**** Recorded data ****

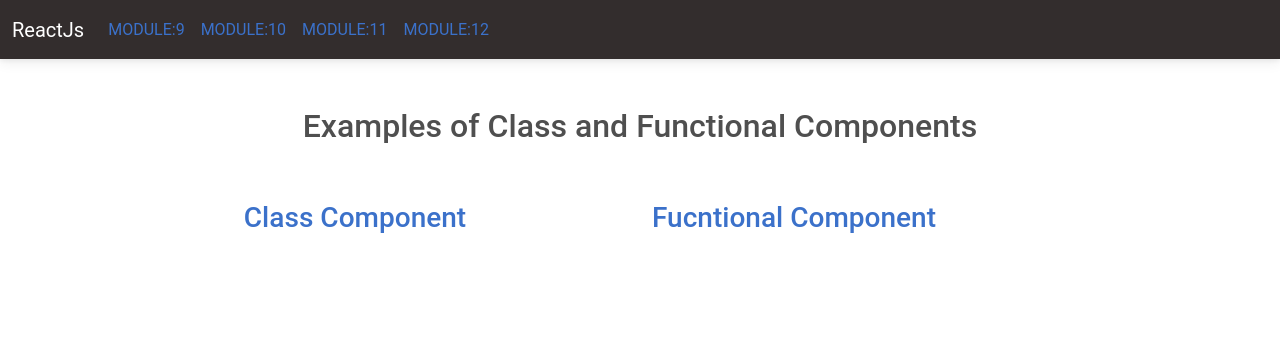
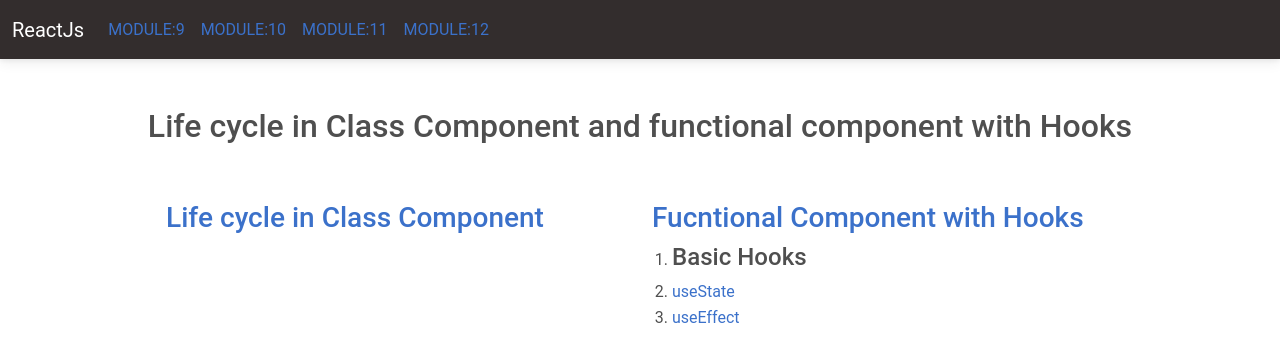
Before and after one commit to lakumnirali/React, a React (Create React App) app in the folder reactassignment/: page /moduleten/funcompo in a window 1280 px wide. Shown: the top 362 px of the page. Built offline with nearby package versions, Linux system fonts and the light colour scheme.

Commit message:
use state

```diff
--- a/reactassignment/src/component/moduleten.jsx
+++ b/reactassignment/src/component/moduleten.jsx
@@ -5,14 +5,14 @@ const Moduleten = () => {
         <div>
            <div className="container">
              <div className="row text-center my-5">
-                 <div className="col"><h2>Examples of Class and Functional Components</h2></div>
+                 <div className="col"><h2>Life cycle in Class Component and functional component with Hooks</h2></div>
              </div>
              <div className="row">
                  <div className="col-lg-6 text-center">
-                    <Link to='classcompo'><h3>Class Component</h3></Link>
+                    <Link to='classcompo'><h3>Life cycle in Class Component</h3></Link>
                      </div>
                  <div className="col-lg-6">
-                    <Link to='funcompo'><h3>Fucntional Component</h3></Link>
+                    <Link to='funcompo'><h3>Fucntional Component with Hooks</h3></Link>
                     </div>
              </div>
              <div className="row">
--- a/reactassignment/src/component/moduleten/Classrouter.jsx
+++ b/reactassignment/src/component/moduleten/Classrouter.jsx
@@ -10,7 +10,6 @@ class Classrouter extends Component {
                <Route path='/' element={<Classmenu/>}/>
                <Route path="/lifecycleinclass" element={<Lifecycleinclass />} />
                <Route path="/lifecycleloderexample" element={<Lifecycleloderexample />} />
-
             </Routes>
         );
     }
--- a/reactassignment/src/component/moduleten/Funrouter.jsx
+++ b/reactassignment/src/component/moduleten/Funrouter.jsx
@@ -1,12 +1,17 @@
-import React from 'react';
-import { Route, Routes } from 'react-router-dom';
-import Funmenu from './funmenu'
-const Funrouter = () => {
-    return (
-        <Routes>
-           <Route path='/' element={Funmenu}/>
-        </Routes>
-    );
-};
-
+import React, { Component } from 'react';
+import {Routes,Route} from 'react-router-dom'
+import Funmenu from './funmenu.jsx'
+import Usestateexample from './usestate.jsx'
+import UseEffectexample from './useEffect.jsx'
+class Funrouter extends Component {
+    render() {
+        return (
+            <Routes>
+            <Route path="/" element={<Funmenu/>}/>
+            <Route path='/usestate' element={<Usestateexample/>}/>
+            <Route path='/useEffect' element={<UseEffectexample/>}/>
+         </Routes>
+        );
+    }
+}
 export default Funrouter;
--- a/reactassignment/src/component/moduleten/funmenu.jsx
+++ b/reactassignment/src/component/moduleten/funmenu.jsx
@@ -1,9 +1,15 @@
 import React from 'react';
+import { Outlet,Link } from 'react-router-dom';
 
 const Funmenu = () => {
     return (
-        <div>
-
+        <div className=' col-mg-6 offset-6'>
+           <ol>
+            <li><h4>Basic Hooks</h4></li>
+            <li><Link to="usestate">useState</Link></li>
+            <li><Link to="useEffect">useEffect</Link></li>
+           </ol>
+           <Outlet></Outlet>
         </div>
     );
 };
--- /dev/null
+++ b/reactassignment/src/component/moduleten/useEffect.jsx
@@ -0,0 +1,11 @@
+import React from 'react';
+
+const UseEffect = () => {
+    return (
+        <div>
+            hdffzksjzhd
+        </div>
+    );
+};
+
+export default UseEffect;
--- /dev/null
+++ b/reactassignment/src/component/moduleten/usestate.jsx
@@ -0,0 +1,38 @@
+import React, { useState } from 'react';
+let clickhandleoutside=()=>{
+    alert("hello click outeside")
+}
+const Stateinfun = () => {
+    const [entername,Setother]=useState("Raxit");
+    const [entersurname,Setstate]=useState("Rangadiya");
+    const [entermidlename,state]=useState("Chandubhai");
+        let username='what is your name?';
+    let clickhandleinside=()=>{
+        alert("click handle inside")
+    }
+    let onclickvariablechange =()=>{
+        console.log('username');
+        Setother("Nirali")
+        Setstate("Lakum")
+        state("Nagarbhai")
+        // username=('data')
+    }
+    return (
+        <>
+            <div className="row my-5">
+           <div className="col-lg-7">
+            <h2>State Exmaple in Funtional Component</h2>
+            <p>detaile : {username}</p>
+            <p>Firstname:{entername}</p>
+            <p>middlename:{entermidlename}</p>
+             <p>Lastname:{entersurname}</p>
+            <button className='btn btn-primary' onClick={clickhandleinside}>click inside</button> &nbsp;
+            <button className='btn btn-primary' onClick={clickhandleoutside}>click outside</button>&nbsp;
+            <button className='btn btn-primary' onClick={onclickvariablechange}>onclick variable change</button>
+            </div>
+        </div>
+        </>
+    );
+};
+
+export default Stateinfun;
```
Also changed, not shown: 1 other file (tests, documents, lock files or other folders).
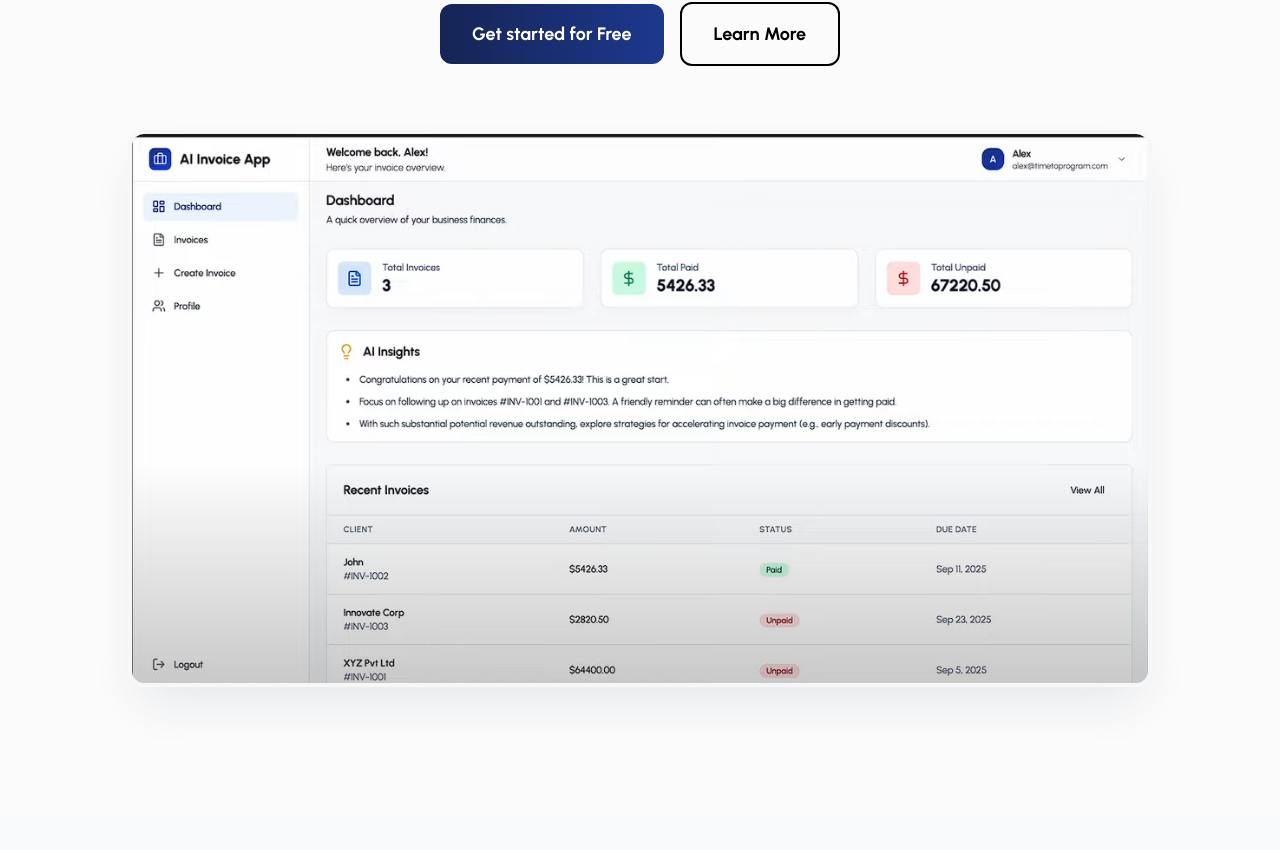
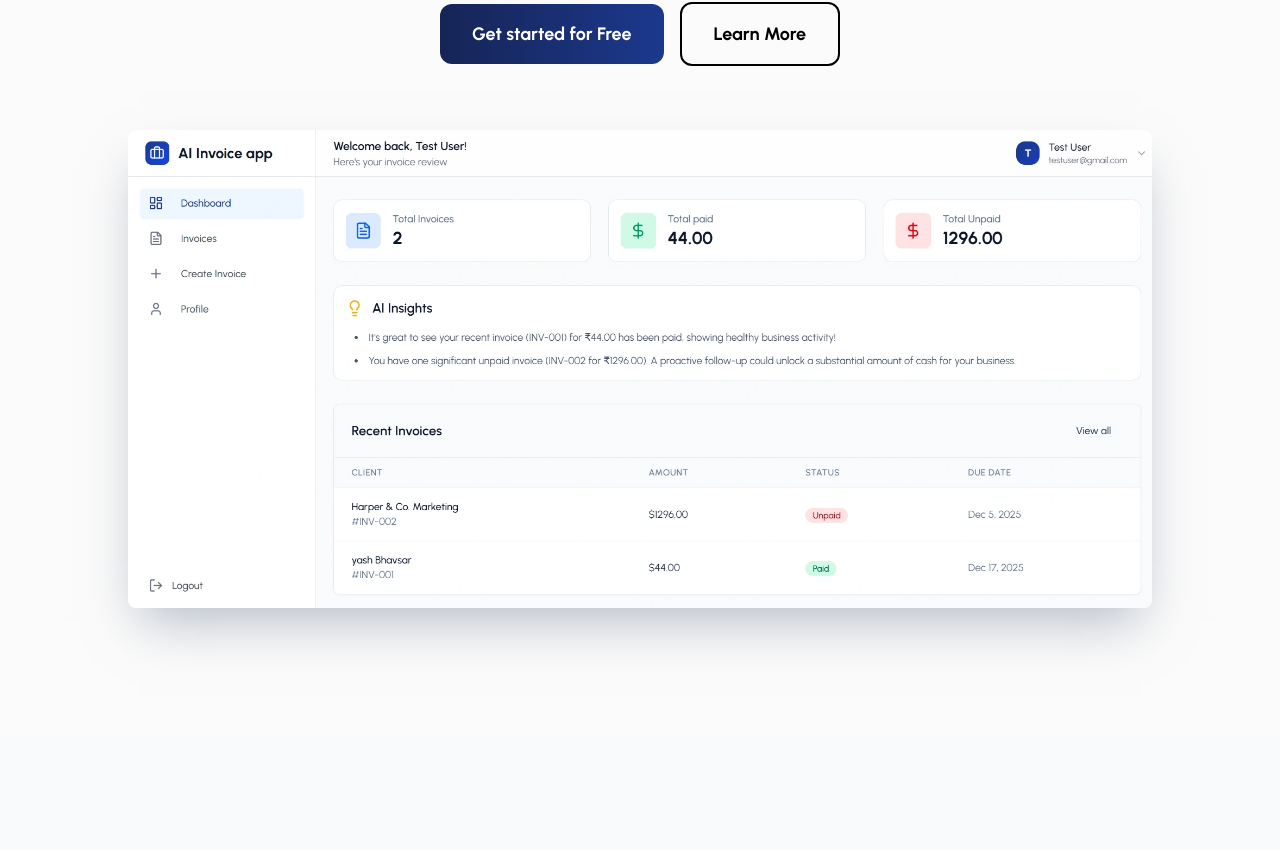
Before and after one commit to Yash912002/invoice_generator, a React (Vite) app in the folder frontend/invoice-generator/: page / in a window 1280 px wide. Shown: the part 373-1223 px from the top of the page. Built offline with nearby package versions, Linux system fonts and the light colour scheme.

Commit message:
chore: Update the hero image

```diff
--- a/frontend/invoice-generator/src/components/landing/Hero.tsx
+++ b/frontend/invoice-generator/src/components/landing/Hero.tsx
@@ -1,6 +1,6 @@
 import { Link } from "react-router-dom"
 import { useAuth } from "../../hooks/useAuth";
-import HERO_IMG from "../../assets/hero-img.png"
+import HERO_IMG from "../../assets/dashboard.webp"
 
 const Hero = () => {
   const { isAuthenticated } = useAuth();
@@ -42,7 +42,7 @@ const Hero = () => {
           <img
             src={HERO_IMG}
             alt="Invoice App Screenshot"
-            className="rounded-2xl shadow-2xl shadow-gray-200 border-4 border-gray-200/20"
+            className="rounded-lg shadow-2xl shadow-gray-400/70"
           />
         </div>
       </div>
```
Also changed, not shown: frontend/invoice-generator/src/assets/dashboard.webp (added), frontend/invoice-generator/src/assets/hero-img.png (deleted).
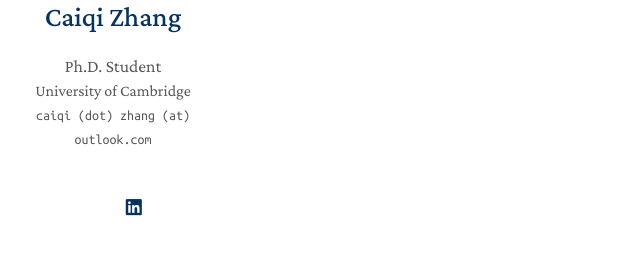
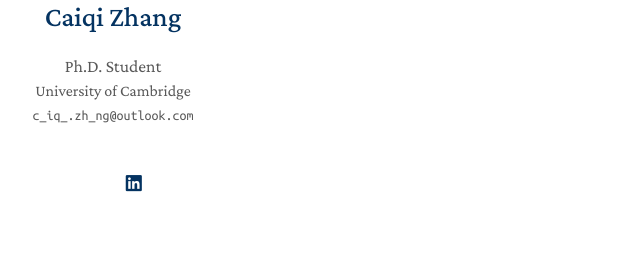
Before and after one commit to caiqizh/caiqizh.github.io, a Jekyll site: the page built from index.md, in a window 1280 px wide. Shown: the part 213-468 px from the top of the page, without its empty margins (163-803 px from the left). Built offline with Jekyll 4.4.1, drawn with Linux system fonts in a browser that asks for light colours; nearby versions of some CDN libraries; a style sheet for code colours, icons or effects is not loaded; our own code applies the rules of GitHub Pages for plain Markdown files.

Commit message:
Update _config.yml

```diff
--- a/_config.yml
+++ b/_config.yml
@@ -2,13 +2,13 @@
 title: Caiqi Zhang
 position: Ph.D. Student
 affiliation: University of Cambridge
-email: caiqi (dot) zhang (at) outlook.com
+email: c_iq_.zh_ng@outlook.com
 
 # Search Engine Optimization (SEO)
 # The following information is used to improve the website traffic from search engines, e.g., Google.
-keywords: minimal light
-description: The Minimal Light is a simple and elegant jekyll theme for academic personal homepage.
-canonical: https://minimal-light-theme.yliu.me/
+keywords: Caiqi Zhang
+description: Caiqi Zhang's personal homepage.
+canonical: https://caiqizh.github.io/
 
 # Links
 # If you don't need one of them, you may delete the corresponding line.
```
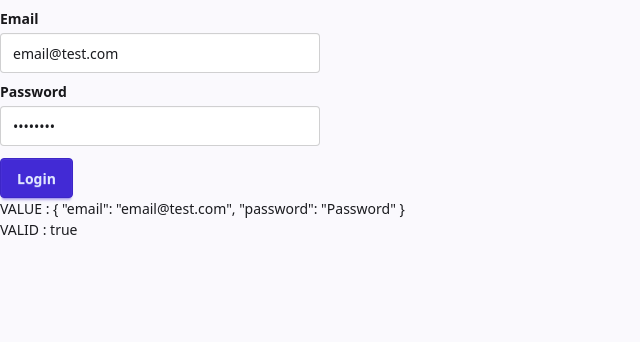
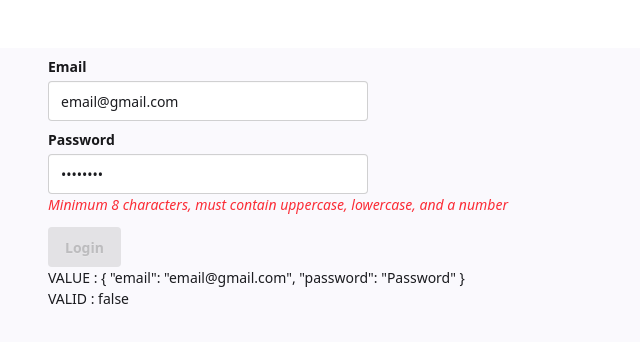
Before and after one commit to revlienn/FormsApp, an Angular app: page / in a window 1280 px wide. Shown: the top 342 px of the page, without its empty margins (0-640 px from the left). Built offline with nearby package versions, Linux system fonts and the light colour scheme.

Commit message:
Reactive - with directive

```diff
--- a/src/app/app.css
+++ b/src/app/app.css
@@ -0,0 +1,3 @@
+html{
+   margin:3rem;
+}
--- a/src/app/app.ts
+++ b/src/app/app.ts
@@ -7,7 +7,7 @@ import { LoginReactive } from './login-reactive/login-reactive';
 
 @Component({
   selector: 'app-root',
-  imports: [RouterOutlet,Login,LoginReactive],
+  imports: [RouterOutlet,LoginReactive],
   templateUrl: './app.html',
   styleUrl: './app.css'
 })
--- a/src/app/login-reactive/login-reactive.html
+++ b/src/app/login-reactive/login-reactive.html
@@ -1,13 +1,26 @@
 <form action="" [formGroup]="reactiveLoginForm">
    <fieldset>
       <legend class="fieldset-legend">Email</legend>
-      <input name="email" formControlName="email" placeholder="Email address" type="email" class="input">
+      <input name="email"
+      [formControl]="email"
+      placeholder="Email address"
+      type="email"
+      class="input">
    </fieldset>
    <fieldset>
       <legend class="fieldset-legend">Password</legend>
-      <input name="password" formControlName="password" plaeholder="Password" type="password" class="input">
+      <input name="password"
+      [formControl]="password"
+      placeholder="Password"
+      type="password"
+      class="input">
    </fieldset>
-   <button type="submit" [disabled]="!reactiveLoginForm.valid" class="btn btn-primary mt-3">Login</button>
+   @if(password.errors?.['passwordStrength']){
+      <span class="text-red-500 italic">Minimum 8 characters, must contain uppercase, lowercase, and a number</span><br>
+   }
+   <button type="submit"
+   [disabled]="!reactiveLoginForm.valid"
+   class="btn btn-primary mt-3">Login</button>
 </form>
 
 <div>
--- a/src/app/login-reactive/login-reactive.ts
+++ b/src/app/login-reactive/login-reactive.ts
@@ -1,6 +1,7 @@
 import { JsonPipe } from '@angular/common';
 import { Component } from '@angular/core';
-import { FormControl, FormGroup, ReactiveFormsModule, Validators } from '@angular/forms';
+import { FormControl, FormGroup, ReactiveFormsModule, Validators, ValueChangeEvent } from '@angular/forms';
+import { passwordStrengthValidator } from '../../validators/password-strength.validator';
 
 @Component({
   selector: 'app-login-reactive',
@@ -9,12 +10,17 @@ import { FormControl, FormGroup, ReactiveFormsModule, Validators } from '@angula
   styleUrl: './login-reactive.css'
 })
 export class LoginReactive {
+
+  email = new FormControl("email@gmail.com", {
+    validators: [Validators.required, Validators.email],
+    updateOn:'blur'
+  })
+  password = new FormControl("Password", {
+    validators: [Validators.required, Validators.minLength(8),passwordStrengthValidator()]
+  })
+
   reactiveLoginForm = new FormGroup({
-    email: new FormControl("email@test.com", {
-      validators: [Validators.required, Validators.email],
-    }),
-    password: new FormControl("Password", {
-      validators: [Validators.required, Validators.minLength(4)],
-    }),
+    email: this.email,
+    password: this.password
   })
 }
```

****

Which lines above include "return"? Show each of them by copying it.

_Solution for this exercise_
-    return (
+        return (
     return (
+    return (
+    return (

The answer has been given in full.